A team of biohackers from California, in the US, are developing open-source insulin in order to make the peptide hormone easily available to millions of diabetics across the world.

The team with Counter Culture Labs — a community lab — has already started a crowdfunding page in order to fuel their project. They aim to create and refine synthetic insulin from E coli bacteria and also document the process.

The biohackers hope a generic pharmaceutical company will use the protocol they develop to make insulin every single diabetes patient across the globe can afford.

There are various kinds of insulin approved by the US Food and Drug Administration (FDA). Some are long-lasting while others are fast-acting, but they're all reportedly guarded by patents, so no generic version is available.

Once the Counter Culture Labs team's protocol is finalised, pharmaceutical companies will have to seek approval from the USFDA to make generic insulin.

"It takes legitimate scientific research to create a biosimilar generic [drug], and generic companies don't want to do scientific research," said Maureen Muldavin, a programme manager at Counter Culture Labs and a biohacker associated with the Open Insulin project.

Muldavin said biosimilar drugs, especially insulin, are difficult to create due to their complex structure. "It's not as simple as putting the genetic code [in the bacteria] and out pops insulin," she said.
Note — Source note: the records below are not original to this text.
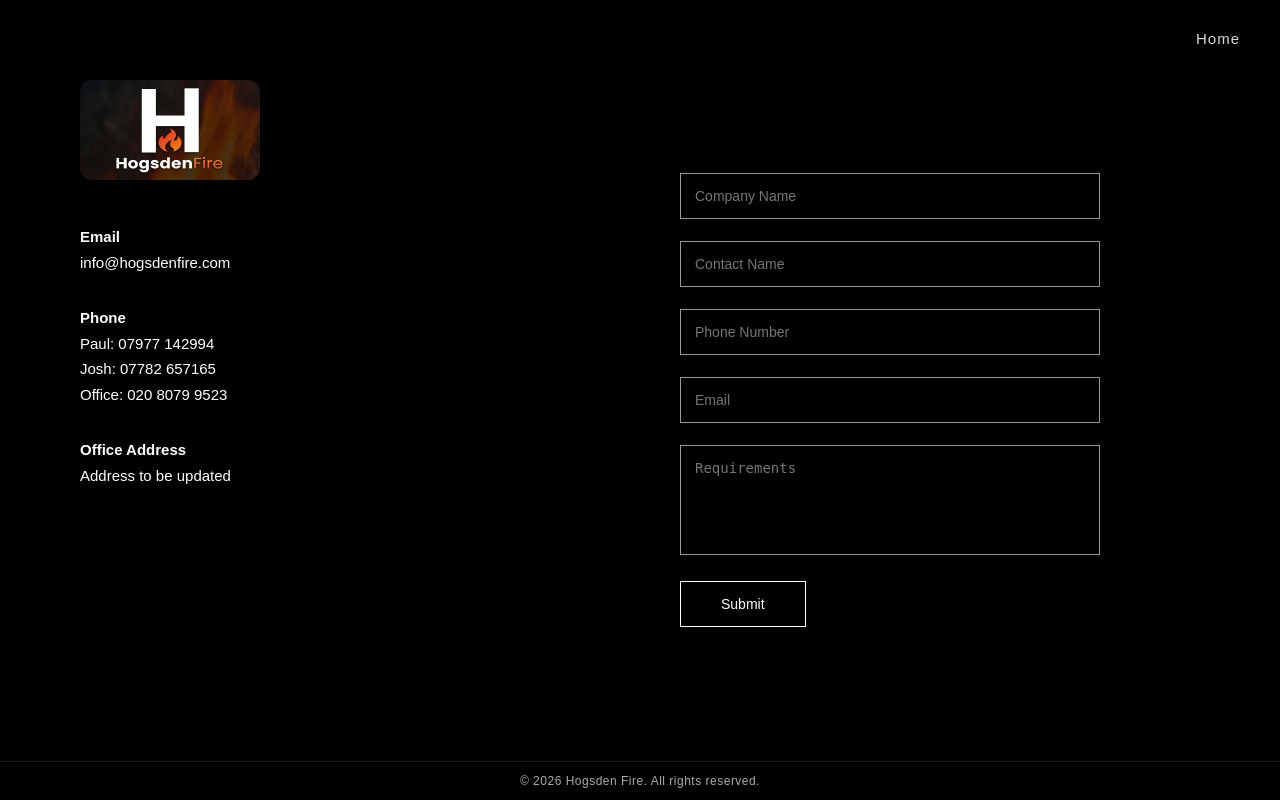
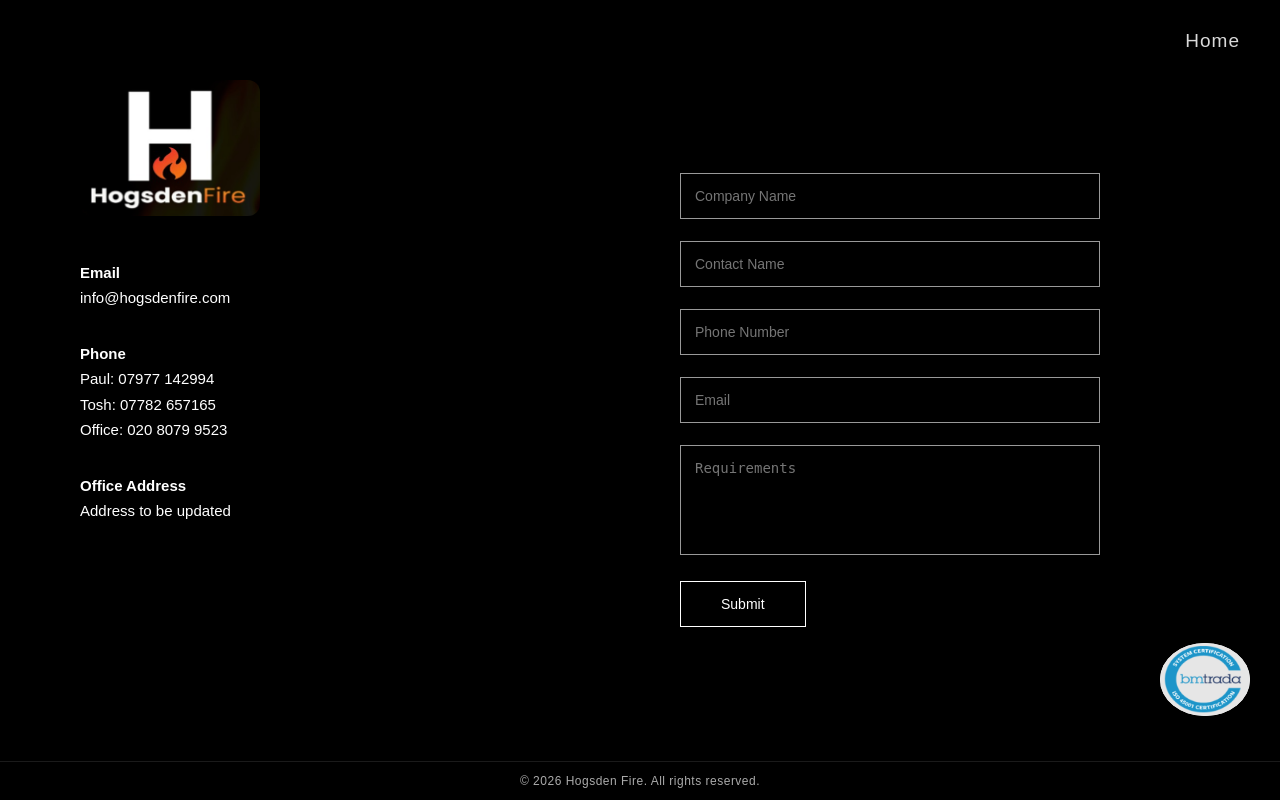
Before and after one commit to saadkalizai/hogsden-fire, a Flask app: page /contact in a window 1280 px wide. Run offline with Flask 3, Linux system fonts and the light colour scheme.

Commit message:
hoja bharwe

```diff
--- a/static/css/style.css
+++ b/static/css/style.css
@@ -25,7 +25,7 @@ body {
 .nav-link {
     color: #fff;
     text-decoration: none;
-    font-size: 15px;
+    font-size: 19px;
     letter-spacing: 1px;
     position: relative;
     opacity: 0.85;
@@ -207,6 +207,10 @@ body {
 
         .bm-trada img {
             width: 100%;
+            border-radius: 50%;              /* Add this - makes it a perfect circle */
+            background-color: #ffffff;       /* Optional: white background if logo has transparency */
+            padding: 0px;                   /* Optional: adds breathing room inside circle */
+            box-shadow: 0 4px 15px rgba(0, 0, 0, 0.3);  /* Optional: adds shadow */
         }
 
 /* Add these media queries at the end of your CSS */
@@ -333,7 +337,7 @@ body {
 
 .carousel-content {
     overflow: hidden;
-    padding: 20px 0;
+    padding: 30px 0;
 }
 
 .carousel-track {
@@ -344,8 +348,8 @@ body {
 
 .logo-item {
     flex-shrink: 0;
-    width: 120px;
-    height: 80px;
+    width: 180px;
+    height: 120px;
     display: flex;
     align-items: center;
     justify-content: center;
@@ -430,7 +434,7 @@ body {
 
 
         .process-section {
-    padding: 100px 20px;
+    padding: 60px 20px 100px;
     max-width: 1400px;
     margin: 0 auto;
     position: relative;  /* Important - allows absolute positioning of logo */
--- a/templates/contact.html
+++ b/templates/contact.html
@@ -26,7 +26,7 @@
 
             <p><strong>Phone</strong><br>
                 Paul: 07977 142994<br>
-                Josh: 07782 657165<br>
+                Tosh: 07782 657165<br>
                 Office: 020 8079 9523
             </p>
 
@@ -52,6 +52,11 @@
         </form>
     </div>
 
+    <!-- BM TRADA Logo -->
+    <div class="bm-trada">
+        <img src="{{ url_for('static', filename='images/bm_trada.png') }}" alt="BM TRADA">
+    </div>
+
 </section>
 <footer class="main-footer">
     <p>&copy; 2026 Hogsden Fire. All rights reserved.</p>
```
Also changed, not shown: static/images/lllll.png (added), static/images/logo.png.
The insulin the team is working to produce from E coli cannot be directly injected into human patients without refining it. Therefore, they have said they will need to check if the hormone can be made feasible through tests with antibodies.

However, Kevin Riggs, a medicine instructor at Johns Hopkins University, who co-authored an article dealing with generic insulin earlier this year, is sceptical about this process being enough to get generic insulin to the market.
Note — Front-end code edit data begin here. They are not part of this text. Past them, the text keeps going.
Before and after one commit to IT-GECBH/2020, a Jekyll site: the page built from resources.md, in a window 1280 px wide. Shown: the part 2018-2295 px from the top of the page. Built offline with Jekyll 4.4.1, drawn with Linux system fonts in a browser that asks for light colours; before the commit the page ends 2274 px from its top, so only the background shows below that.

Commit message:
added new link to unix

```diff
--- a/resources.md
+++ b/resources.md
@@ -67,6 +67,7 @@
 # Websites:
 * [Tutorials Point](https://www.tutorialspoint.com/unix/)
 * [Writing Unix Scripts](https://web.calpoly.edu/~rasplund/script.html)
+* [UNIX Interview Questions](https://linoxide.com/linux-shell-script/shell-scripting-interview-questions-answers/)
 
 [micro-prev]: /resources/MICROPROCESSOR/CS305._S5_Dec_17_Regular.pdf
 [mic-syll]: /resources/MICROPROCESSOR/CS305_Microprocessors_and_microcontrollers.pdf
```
"I don't think the major hurdle is that the companies don't know how to make insulin, because that part is reasonably straightforward," Popular Science quoted him as saying.

He said getting the USFDA's approval — as insulin is a biologic drug that needs more original data than any small-molecule generic would — and bearing the "upfront manufacturing costs" are the "real hurdles".

He added that it would require "an altruistic entity with a lot of startup money" to create generic insulin commercially available.

Regardless of all the difficulties, biohackers are determined to create open-source insulin because they want to show they, too, can make important scientific contributions without an established world-class laboratory.

However, Muldavin warned that their mission doesn't encourage brewing insulin at home, adding that that possibility is nearly 20 years away.

In order to prepare open-source insulin, the biohacker team has to raise more than $3,000 in 16 days.

Across the world, 370 million diabetic patients depend on injections to regulate their insulin levels. Owing to the absence of generic insulin in the US, insulin is very costly, with nearly $176 billion of medical expenditures in the country coming from diabetic patients in 2012 alone, reported Popular Science.

According to the World Health Organisation, 9% of adults showed prevalence of diabetes globally in 2014. The disease is also estimated to become the leading cause of death by 2030.